Students in the Aggie Women in Computer Science (AWICS) organization at Texas A&M University hosted the ninth annual AWICS leadership workshop on Friday, April 6.

At the event, sponsored by Chevron, female leaders from academia and industry participated in two panels, as well as a lunch with activities and discussion. The panels centered on leadership and how to make an impact in the workplace.

“One of the most important components of a successful career is about interacting with colleagues,” said Diane Uwacu, AWICS graduate president. “As women training for a career in tech, it is important to hear from women in leadership. We learned about how we can prepare for leadership roles while in college, as well as the kind of impact that we can have. My favorite part of the event was hearing guests answer questions with examples from their personal stories. Apart from the incredibly inspiring success stories, they shared about the hard times in their journey, which showed us that failures make for better success stories in the long run.”

Panelists included Tammy McNeley ‘84, Lockheed Martin Aeronautics Fellow; Dr. Theodora Chaspari, computer science and engineering assistant professor; and Dr. Dilma Da Silva, department head, professor, holder of the Ford Motor Company Design Professorship II and interim deputy director of the Texas A&M Institute of Data Science. Dr. Nancy M. Amato, Regents and Unocal Professor, served as the moderator.

McNeley serves as chief engineer of the Lockheed Martin Aeronautics' Warfare Integration Laboratories, including F-35 and Advanced Development Program facilities, and as the corporate modeling and simulation ead for Next Generation Platform Initiatives. She has 35 years of experience in military operations analysis, human-in- the-loop experimentation, and modeling and simulation. She is also certified as an expert systems engineering professional by the International Council on Systems Engineering.
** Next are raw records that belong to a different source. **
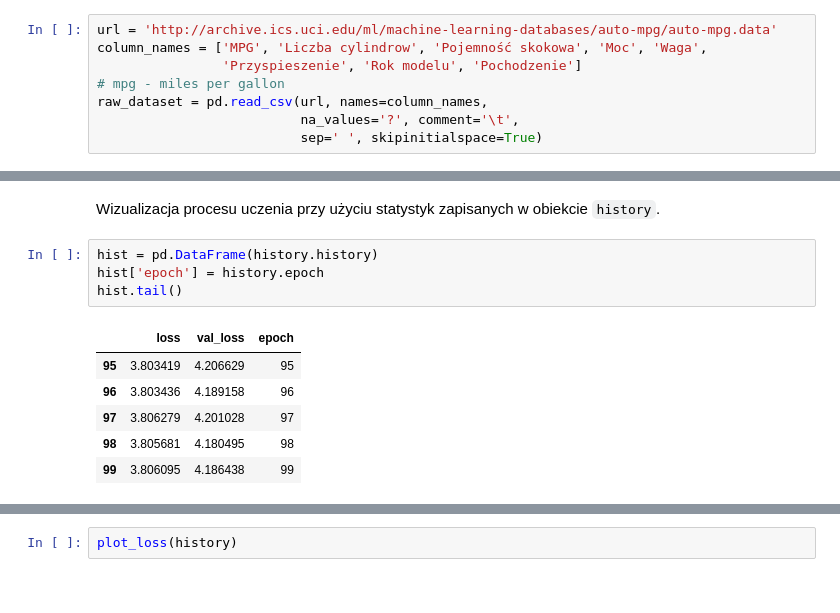
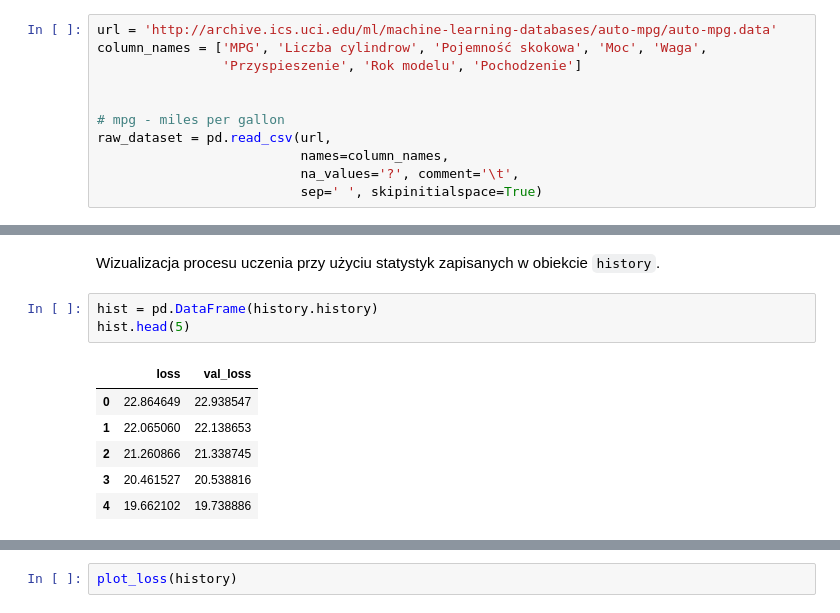
Before and after one commit to adalbertii/Modele-regresyjne, a Jupyter notebook: mpg-case-regression.ipynb, the cells around one changed output, grey strips where cells are left out. Drawn from its saved outputs; the diff is of its cells as text.

```diff
--- a/mpg-case-regression.ipynb
+++ b/mpg-case-regression.ipynb
@@ -43,8 +45,11 @@ Wykorzystanie modułu pandas
 url = 'http://archive.ics.uci.edu/ml/machine-learning-databases/auto-mpg/auto-mpg.data'
 column_names = ['MPG', 'Liczba cylindrow', 'Pojemność skokowa', 'Moc', 'Waga',
                 'Przyspieszenie', 'Rok modelu', 'Pochodzenie']
+
+
 # mpg - miles per gallon
-raw_dataset = pd.read_csv(url, names=column_names,
+raw_dataset = pd.read_csv(url,
+                          names=column_names,
                           na_values='?', comment='\t',
                           sep=' ', skipinitialspace=True)
 # %%
@@ -472,12 +469,11 @@ Wall time: 10.6 s
 Wizualizacja procesu uczenia przy użyciu statystyk zapisanych w obiekcie `history`.
 # %%
 hist = pd.DataFrame(history.history)
-hist['epoch'] = history.epoch
-hist.tail()
+hist.head(5)
 # %% [output]
-|  | loss | val_loss | epoch |
-| 95 | 3.803419 | 4.206629 | 95 |
-| 96 | 3.803436 | 4.189158 | 96 |
-| 97 | 3.806279 | 4.201028 | 97 |
-| 98 | 3.805681 | 4.180495 | 98 |
-| 99 | 3.806095 | 4.186438 | 99 |
+|  | loss | val_loss |
+| 0 | 22.864649 | 22.938547 |
+| 1 | 22.065060 | 22.138653 |
+| 2 | 21.260866 | 21.338745 |
+| 3 | 20.461527 | 20.538816 |
+| 4 | 19.662102 | 19.738886 |
```
Also changed, not shown: parts of 58 cells of this notebook.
McNeley is one of three female fellows at Lockheed Martin Aeronautics and is very involved in STEM activities in schools and through Girls Inc. She earned her Bachelor of Science degree in computer science from Texas A&M in 1984.
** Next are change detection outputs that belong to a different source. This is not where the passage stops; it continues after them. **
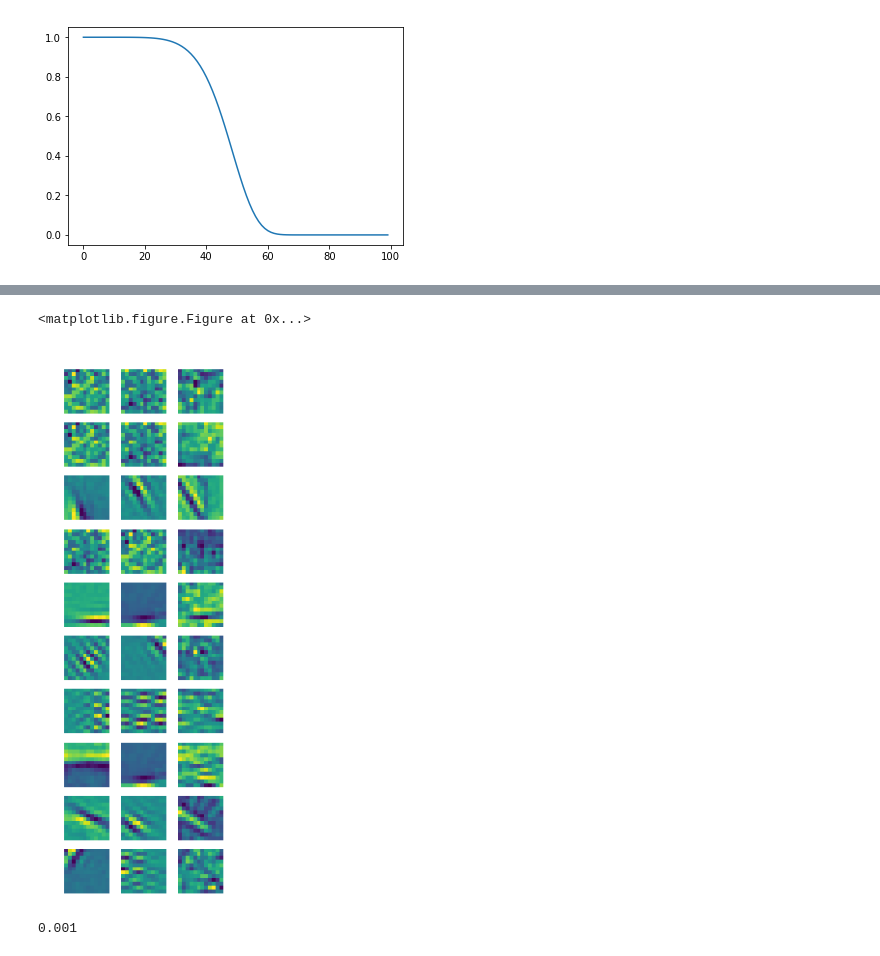
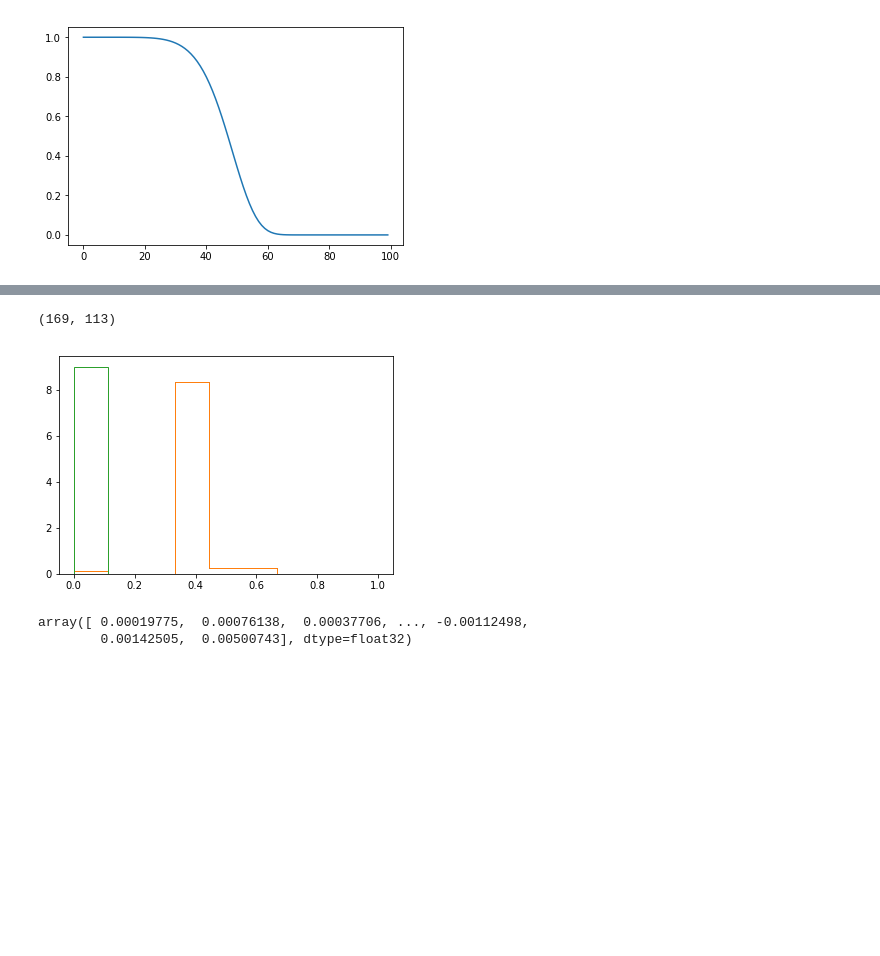
Before and after one commit to gbarello/SVAE, a Jupyter notebook: Untitled.ipynb, the cells around one changed output, grey strips where cells are left out. Drawn from its saved outputs; the diff is of its cells as text; code cells hidden in the pictures; blank space fills up the shorter version.

```diff
--- a/Untitled.ipynb
+++ b/Untitled.ipynb
@@ -181,33 +167,19 @@ plt.show()
-# %%
-plt.clf()
-fig,ax = plt.subplots(10,3,figsize = (3,10))
-I = []
-for k in range(10):
-    #I need to find the index of the largest covariance
-
-#    u = np.abs(np.diag(o[0][-1][k]))
-
-    u = np.abs(o[0][1][k])
-#    um = np.max(u,axis = 1)
-    i1 = np.argmax(u)
-    u[i1] = 0
-    i2 = np.argmax(u)
-
-    ax[k,0].matshow(W[i1])
-    ax[k,1].matshow(W[i2])
-    ax[k,2].matshow(np.reshape(o[0][0][k],[12,12]))
-    ax[k,0].axis('off')
-    ax[k,1].axis('off')
-    ax[k,2].axis('off')
-    I.append([i1,i2])
-plt.show()
-# %% [output]
-<matplotlib.figure.Figure at 0x...>
-[figure, removed]
-# %%
-params["learning_rate"
-    ]
-# %% [output]
-0.001
 # %%
 sess.close()
+# %%
+import numpy as np
+import matplotlib.pyplot as plt
+print(ww.shape)
+W = np.reshape(netparams["PCA"].inverse_transform(ww),[-1,12,12])
+#W = np.reshape(ww,[-1,12,12])
+
+fig, ax = plt.subplots(10,10,figsize=(10,10))
+
+for i in range(10):
+    for j in range(10):
+        ax[i,j].matshow(W[i + j*10])
+        ax[i,j].axis('off')
+
+plt.show()
+# %% [output]
+(169, 113)
@@ -213,0 +213,15 @@ sess.close()
+# %%
+def flat(x):
+    return np.reshape(x,[-1])
+
+plt.hist(flat(np.diag(o[0][2][0])),np.linspace(0,1,10),histtype="step",normed=True)
+plt.hist(flat(np.diag(o[0][3][0])),np.linspace(0,1,10),histtype="step",normed=True)
+plt.hist(flat(o[0][4][0]),np.linspace(0,1,10),histtype="step",normed=True)
+plt.show()
+# %% [output]
+[figure, added]
+# %%
+flat(o[0][4][0])
+# %% [output]
+array([ 0.00019775,  0.00076138,  0.00037706, ..., -0.00112498,
+        0.00142505,  0.00500743], dtype=float32)
```
Also changed, not shown: parts of 14 cells of this notebook, 10 other files.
“Through mentoring workshops, students have the opportunity to identify areas in which they can be leaders here and now,” Da Silva said. “As they continue to grow in technical knowledge through their courses, they can also strive to make their workplace better by learning from those who can offer invaluable leadership experience.”